::: Records

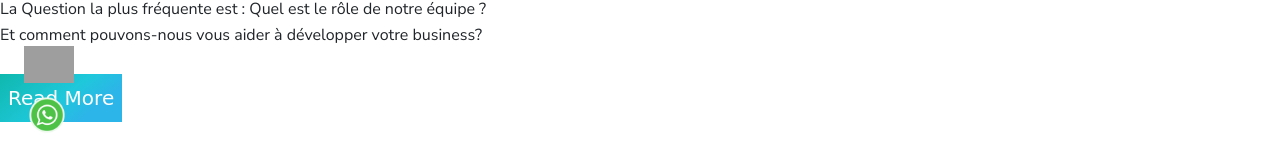
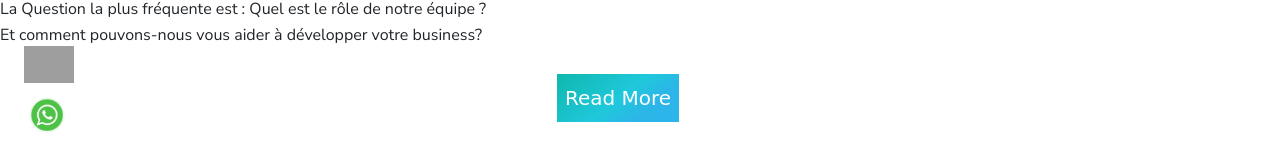
Before and after one commit to achrafsouissi1/creanfo, a plain HTML site: page index.html in a window 1280 px wide. Shown: the part 632-800 px from the top of the page. Drawn offline with Linux system fonts and the light colour scheme; grey boxes are pictures that could not be loaded.

Commit message:
Update main.css

```diff
--- a/css/main.css
+++ b/css/main.css
@@ -275,7 +275,7 @@ footer a:not(.nav-link) {
 #text{
 display:none;
 }
-.btn-containerr{
+.btn-container{
   margin: auto;
   height:44px;
   width:166.23px;
```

::::::

What you need to do » Among the records above, find the lines that contain "main" and copy every one.

Answer to this problem »
Update main.css
--- a/css/main.css
+++ b/css/main.css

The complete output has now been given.